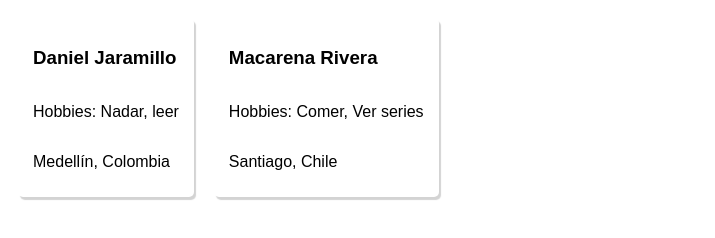
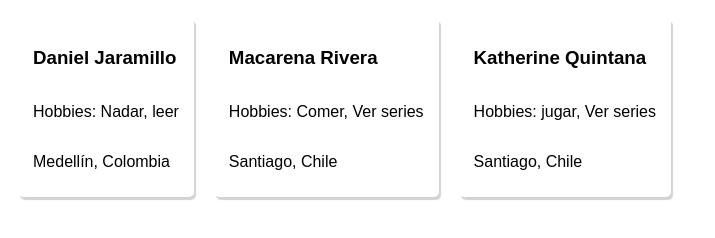
Before and after one commit to Danieljara23/git-example-lab, a plain HTML site: page index.html in a window 1280 px wide. Shown: the whole page, without its empty margins (0-715 px from the left). Drawn offline with Linux system fonts and the light colour scheme.

Commit message:
feat: new div in html

```diff
--- a/index.html
+++ b/index.html
@@ -19,6 +19,11 @@
       <p>Hobbies: Comer, Ver series</p>
       <p>Santiago, Chile</p>
     </div>
+    <div class="item-container">
+      <h3>Katherine Quintana </h3>
+      <p>Hobbies: jugar, Ver series</p>
+      <p>Santiago, Chile</p>
+    </div>
   </div>
 </body>
 </html>
```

-*-*-

Activity. A faithful copy of all the data above is required, printed exactly and with no pictures.

Response area.
Before and after one commit to Danieljara23/git-example-lab, a plain HTML site: page index.html in a window 1280 px wide. Shown: the whole page, without its empty margins (0-715 px from the left). Drawn offline with Linux system fonts and the light colour scheme.

Commit message:
feat: new div in html

```diff
--- a/index.html
+++ b/index.html
@@ -19,6 +19,11 @@
       <p>Hobbies: Comer, Ver series</p>
       <p>Santiago, Chile</p>
     </div>
+    <div class="item-container">
+      <h3>Katherine Quintana </h3>
+      <p>Hobbies: jugar, Ver series</p>
+      <p>Santiago, Chile</p>
+    </div>
   </div>
 </body>
 </html>
```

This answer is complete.